In the days following 9/11, the French paper, Le Monde ran the headline, “We Are All Americans.” As a nation and perhaps beyond our borders I see many people grieving as if we are all family with the people of Newtown, Connecticut. A friend posted on her Facebook wall yesterday: “I have to stop watching television. All I’ve been doing is crying.” Another person responded that she too had been crying and her TV was off.
An longtime friend who now lives in California stayed with us over the weekend. Also Buddhist, she and I briefly discussed that in this or any situation the question of why is irrelevant. Whatever has happened has happened, so now what?
But the soul cries why. Why were these children born if only to be taken? Why did the killer pick that day, that school, that classroom, those children? Why had the killer not been treated, hospitalized, or jailed? If I were a parent of one of the murdered children, I imagine I’d ask myself why I hadn’t kept the child home that day.
Questions of why only lead to despair because in the end, we have no control over what happened. The dead are gone, many now buried. And nothing will bring them back. We will all die and soon, in relative terms. For most of us, 99.9% of the world’s population will not notice our passing. And soon thereafter, within a few decades, we will be forgotten in the vast darkness of time.

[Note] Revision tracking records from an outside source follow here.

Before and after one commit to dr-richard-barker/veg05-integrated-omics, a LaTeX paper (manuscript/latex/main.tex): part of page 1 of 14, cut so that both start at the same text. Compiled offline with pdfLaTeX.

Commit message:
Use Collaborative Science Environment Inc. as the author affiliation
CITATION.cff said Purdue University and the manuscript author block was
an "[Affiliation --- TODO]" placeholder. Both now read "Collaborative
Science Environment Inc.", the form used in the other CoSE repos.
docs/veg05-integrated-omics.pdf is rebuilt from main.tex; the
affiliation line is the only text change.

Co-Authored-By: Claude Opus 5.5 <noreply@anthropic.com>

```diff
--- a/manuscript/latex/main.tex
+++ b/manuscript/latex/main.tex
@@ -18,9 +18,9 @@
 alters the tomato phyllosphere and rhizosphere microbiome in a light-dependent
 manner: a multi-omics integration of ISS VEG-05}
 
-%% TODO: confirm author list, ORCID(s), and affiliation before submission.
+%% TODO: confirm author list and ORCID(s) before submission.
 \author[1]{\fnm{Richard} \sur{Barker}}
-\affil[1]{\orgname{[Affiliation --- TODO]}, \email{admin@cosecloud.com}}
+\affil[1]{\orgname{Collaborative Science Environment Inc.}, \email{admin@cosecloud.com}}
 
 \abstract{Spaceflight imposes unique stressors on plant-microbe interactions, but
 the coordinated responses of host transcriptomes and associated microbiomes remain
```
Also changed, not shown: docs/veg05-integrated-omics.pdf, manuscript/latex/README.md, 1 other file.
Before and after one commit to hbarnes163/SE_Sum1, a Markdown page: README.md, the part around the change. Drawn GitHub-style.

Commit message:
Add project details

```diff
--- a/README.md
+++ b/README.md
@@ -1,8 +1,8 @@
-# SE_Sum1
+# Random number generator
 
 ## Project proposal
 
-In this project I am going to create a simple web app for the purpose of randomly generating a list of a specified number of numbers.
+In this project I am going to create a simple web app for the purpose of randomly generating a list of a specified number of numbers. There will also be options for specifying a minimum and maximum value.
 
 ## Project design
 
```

What will we do with the very limited time we have? We will cry for those little children as surely as we cry for their families whose pain breaks us open and for the moment brings us together with people we will never know. We will try to sustain the compassion we feel for one another in the shadow of this tragedy because right now, in this holiday season when shopping seems so hollow, when the fiscal cliff now seems inconsequential, our perceptions of “us and them” are momentarily suspended while we grieve for the dead in Newtown, Connecticut.
And maybe, before we re-swaddle our conscious minds with our busy lives, we will finally address the complex issues of these now common massacres. Twenty children were heinously sacrificed. It need not have been in vain.